The head of the family, a retired East-End boxer named Frankie “Knuckles” Kray, rules her household with an iron fist inside a chain-mail glove. No stranger to violence, she can be relied upon regularly to engage in some aggro in the Queen Vic, claiming afterwards that it was Leeds fans on the way back from Chelsea. Frankie is 46 and started supporting Man U as long ago as 1993. She is already on her fourth armchair.

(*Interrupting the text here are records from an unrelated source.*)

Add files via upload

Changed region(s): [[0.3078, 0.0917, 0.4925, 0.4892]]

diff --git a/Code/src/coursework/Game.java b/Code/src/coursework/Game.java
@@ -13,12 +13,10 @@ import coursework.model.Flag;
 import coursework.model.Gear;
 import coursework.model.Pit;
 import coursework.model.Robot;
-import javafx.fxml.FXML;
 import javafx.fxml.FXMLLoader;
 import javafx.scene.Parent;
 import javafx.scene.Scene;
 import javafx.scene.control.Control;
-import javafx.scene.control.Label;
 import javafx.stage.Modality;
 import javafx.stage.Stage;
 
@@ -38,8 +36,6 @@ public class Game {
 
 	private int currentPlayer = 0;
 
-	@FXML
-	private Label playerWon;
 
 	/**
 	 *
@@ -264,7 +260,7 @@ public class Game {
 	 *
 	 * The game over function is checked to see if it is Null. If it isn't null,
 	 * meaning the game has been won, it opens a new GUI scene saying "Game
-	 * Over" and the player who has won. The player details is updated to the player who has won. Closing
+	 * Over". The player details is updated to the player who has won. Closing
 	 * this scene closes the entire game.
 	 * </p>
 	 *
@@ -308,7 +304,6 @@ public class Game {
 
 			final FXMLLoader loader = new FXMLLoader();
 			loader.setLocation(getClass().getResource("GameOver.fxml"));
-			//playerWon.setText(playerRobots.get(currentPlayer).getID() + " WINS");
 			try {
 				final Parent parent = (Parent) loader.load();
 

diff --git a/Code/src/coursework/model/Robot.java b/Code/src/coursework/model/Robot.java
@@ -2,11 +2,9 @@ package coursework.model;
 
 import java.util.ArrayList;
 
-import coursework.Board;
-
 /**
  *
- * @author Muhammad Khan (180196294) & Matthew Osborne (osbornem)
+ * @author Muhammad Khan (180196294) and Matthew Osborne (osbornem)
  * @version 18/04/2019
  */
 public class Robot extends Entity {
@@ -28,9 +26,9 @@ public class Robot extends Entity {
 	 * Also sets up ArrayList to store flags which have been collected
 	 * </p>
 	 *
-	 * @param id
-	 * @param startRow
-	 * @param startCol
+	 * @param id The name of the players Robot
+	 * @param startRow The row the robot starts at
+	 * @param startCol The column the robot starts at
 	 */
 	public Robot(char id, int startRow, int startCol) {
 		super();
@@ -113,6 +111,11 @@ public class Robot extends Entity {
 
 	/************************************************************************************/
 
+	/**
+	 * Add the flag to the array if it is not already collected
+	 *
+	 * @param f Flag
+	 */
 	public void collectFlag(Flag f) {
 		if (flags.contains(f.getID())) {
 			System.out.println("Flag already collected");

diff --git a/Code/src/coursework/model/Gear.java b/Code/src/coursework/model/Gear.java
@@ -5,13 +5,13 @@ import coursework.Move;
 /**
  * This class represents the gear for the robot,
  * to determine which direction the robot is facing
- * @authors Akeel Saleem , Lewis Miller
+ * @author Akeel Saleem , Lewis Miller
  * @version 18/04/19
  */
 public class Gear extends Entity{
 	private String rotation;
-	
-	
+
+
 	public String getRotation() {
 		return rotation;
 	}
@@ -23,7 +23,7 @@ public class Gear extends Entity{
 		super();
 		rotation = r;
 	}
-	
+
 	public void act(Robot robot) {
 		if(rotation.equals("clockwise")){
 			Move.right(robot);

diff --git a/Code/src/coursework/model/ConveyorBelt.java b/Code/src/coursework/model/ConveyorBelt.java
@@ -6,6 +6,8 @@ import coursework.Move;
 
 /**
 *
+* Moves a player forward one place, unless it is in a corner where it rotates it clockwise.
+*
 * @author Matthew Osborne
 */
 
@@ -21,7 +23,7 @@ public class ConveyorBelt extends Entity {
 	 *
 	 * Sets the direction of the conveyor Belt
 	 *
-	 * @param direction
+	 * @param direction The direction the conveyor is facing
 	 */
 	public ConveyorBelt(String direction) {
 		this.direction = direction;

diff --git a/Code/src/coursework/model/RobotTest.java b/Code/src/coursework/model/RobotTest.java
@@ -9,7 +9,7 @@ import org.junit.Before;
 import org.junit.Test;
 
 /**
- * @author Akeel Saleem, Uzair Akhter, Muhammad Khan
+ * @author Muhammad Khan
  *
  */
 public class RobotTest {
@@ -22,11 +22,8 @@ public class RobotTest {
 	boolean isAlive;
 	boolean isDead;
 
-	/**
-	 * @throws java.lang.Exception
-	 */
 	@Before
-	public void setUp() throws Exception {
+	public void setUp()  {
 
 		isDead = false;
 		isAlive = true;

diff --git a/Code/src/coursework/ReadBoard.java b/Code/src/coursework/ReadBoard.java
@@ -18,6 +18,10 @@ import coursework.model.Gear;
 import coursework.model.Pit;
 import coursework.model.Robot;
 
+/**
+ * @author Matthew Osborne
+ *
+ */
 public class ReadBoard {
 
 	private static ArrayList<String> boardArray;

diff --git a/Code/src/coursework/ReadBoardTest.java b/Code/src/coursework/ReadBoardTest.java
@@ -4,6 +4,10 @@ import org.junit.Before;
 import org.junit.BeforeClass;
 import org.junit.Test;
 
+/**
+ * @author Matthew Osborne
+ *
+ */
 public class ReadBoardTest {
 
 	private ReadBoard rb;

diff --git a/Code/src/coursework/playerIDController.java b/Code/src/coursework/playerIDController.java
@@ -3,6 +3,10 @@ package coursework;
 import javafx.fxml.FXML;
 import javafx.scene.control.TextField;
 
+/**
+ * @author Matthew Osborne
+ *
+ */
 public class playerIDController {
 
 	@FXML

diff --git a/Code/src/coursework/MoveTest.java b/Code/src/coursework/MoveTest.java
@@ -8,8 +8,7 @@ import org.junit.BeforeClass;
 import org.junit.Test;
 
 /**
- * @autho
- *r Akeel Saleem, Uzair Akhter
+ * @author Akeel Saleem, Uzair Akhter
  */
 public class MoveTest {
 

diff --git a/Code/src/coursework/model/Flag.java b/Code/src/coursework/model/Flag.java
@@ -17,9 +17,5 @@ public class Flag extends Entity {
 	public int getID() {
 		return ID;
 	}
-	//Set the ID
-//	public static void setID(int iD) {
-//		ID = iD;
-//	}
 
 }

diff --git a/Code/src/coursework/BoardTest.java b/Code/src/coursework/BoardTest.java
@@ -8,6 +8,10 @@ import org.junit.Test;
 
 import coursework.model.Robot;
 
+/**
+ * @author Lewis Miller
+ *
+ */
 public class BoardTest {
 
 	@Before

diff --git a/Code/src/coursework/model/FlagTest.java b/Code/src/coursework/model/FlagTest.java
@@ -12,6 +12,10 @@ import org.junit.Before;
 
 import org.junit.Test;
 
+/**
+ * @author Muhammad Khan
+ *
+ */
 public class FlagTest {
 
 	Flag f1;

Her common-law husband, Reg Harris, has also been a Man U fan since 1993, prior to which he had supported Liverpool from afar, only defecting when they “turned rabbish, squire, and stopped winning nuffink.” He is buoyed up in his change of allegiance by the fact that his hero, Zoe Ball, did exactly the same thing in order to revive a flagging career. Reg, who is in the Norwegian prawns import racket, says that supporting Man U has had a similarly positive effect on his own fortunes. He now supplies the executive boxes at the Theatre of Hollow Myths, and names Roy Keane as his least favourite player ever. He has never been to a football match, believing that he needs an up-to-date passport to venture north of Watford.

There are two children in the Kray/Harris family, Ryan and Eric. The lads were born in 2000 and 2009 respectively (coincidentally, nine months after each of the Pride of Devon‘s two most recent Champions League flukes). Both boys are fiercely proud and lifelong Man U fans who are now seriously considering defecting to Chelsea to avoid being ribbed and tweaked at school. Most of their mates have already switched clubs since Sir Taggart retired, and the lads now find themselves frustrated in their instinctive glory-hunting tendencies and laughed at by the teachers. Despite such ideological doubts, however, both are still forced by their parents to sleep in branded Cantona Kung-Fu pyjamas and, emotionally scarred, have been in touch with the NSPCC twice about this. Ryan, the elder brother, has been force-fed Quorn since he was weaned and is consequently bow-legged and afflicted with boils, wind and close-set eyes.

The BBC are certain that the introduction of this family, with all of its obvious tragicomic potential, is a sure-fire ratings winner. “We expect to consolidate our pre-eminent viewing figures position in London and the Home Counties,” said a Corporation spokesperson, “as well as making inroads in the West Country and Devon/Cornwall. We may even pick up the odd viewer in the North…” he speculated, feverishly, as he checked the JICTAR figures on his iPhone.

Dirty “Den” Watts, erstwhile West Ham supporter, is dead. Twice.